[Revision comparison data]
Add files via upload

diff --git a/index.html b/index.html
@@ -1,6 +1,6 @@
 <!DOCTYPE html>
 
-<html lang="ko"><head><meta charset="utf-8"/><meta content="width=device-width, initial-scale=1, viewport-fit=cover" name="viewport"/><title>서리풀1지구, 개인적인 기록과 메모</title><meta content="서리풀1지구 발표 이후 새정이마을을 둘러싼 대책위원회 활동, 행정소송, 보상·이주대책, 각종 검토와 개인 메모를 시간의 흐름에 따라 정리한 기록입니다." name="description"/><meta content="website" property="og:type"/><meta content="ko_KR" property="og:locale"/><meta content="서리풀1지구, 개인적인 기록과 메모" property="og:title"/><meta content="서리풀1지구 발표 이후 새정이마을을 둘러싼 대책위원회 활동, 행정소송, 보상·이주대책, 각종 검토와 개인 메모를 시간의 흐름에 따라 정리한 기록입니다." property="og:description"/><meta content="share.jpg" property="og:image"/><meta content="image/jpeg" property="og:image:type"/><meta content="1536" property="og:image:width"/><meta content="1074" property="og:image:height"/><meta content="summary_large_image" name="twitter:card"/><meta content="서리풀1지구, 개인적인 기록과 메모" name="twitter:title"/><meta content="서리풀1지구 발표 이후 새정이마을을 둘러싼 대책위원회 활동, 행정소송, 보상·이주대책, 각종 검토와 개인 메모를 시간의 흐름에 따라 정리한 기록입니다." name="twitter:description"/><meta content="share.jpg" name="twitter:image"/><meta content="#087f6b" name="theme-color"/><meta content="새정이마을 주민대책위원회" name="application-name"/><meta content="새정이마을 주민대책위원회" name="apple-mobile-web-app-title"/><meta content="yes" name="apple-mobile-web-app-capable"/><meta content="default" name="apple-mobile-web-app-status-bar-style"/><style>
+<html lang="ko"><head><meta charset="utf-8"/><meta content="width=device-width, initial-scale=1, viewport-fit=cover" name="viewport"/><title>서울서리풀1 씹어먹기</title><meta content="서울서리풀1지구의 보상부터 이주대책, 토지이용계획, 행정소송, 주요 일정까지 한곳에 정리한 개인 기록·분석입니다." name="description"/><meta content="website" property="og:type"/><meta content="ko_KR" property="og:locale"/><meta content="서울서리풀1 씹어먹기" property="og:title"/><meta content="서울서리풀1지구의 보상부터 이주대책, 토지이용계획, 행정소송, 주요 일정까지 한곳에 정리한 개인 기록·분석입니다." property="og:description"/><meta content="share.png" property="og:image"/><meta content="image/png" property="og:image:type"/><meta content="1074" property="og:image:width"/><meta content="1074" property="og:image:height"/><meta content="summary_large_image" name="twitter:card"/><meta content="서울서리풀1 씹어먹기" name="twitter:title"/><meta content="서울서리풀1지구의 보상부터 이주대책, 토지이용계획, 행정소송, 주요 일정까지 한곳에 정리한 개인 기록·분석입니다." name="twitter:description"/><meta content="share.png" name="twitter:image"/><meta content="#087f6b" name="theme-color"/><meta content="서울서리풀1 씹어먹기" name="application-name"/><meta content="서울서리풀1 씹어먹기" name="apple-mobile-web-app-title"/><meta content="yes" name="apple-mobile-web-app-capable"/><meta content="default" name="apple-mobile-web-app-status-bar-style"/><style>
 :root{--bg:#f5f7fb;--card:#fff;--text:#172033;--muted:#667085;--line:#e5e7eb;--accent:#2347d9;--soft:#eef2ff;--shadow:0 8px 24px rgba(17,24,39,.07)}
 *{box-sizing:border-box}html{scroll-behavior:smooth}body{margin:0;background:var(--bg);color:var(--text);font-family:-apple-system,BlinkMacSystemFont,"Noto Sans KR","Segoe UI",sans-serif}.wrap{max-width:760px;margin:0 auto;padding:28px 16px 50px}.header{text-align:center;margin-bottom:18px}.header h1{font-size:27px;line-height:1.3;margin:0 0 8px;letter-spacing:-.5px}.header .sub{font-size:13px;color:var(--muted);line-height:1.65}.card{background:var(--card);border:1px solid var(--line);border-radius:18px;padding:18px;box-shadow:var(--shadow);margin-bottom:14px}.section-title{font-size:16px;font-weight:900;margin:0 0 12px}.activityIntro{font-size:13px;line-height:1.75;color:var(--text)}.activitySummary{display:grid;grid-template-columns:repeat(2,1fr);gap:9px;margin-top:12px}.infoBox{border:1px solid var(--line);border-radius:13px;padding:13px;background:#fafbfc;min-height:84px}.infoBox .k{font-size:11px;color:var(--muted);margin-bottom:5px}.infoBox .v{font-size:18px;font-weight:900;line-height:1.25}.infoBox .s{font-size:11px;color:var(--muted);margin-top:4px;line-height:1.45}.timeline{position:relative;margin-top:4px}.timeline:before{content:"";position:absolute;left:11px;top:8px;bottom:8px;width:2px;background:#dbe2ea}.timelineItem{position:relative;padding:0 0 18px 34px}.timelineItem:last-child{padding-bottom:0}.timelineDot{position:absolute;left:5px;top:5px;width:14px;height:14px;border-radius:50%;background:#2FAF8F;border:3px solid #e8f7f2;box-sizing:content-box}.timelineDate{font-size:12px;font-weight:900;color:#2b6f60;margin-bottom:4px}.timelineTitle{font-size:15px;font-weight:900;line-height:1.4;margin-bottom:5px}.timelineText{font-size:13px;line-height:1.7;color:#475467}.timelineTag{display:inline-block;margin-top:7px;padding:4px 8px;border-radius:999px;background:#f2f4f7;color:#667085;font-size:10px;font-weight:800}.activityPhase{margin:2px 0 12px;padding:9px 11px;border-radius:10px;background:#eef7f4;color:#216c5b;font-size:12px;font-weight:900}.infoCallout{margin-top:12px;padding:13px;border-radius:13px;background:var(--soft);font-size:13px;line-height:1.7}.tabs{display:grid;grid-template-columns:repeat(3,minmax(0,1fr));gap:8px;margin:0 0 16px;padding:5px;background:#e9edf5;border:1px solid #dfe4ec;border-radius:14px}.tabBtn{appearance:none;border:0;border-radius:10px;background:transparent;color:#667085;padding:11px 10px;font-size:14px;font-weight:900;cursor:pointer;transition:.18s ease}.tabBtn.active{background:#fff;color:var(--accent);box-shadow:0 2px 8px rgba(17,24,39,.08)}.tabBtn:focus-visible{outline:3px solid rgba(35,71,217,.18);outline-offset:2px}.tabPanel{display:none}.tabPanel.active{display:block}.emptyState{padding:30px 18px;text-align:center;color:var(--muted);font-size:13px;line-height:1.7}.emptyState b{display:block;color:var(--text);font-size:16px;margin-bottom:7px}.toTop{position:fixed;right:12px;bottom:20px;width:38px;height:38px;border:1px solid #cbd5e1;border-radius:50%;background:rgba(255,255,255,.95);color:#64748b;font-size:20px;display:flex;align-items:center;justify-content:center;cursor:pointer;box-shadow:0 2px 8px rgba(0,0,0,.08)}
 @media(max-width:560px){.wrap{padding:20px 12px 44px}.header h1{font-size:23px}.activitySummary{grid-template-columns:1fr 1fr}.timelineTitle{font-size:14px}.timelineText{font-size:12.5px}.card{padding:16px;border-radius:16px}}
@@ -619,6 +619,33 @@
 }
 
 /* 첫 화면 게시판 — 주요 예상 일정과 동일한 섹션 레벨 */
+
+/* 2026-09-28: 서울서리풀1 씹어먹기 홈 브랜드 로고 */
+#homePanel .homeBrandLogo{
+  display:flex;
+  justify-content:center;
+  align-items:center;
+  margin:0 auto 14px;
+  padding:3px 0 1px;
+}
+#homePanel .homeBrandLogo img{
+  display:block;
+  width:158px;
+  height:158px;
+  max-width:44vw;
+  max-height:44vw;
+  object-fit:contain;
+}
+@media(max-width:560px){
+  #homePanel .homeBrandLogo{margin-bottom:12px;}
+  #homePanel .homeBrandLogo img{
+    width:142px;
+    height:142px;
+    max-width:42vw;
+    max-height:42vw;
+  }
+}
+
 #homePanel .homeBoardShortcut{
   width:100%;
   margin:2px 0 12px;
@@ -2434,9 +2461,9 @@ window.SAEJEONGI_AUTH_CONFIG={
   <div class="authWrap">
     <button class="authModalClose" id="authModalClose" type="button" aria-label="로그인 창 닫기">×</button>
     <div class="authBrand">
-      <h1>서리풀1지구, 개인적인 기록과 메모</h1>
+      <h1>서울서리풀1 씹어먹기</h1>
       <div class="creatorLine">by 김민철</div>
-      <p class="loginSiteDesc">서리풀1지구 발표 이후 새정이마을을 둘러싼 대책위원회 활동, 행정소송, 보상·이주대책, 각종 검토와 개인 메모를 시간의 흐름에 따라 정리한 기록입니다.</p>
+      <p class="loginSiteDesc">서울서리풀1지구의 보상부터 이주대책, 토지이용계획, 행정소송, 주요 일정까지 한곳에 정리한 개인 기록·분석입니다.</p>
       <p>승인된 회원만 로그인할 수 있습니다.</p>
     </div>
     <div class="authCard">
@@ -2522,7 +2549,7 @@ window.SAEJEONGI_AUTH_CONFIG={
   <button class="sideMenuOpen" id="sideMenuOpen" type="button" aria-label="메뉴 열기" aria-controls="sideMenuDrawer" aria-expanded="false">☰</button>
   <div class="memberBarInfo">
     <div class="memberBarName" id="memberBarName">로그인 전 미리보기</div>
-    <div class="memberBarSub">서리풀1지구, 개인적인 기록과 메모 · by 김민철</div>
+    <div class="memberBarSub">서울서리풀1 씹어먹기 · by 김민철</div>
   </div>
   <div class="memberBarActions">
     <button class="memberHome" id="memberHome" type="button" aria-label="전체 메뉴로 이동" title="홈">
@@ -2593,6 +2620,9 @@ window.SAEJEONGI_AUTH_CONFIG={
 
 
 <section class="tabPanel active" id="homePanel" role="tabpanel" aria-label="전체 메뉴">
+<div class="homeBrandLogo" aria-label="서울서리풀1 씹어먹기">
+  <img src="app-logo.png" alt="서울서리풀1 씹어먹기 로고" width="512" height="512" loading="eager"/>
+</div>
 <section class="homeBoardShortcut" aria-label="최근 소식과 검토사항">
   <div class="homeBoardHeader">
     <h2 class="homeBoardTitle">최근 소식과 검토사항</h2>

_The problem_. All lines above holding the word "homePanel" make up the answer; copy each one.

_Solution below_.
+#homePanel .homeBrandLogo{
+#homePanel .homeBrandLogo img{
+  #homePanel .homeBrandLogo{margin-bottom:12px;}
+  #homePanel .homeBrandLogo img{
 #homePanel .homeBoardShortcut{
 <section class="tabPanel active" id="homePanel" role="tabpanel" aria-label="전체 메뉴">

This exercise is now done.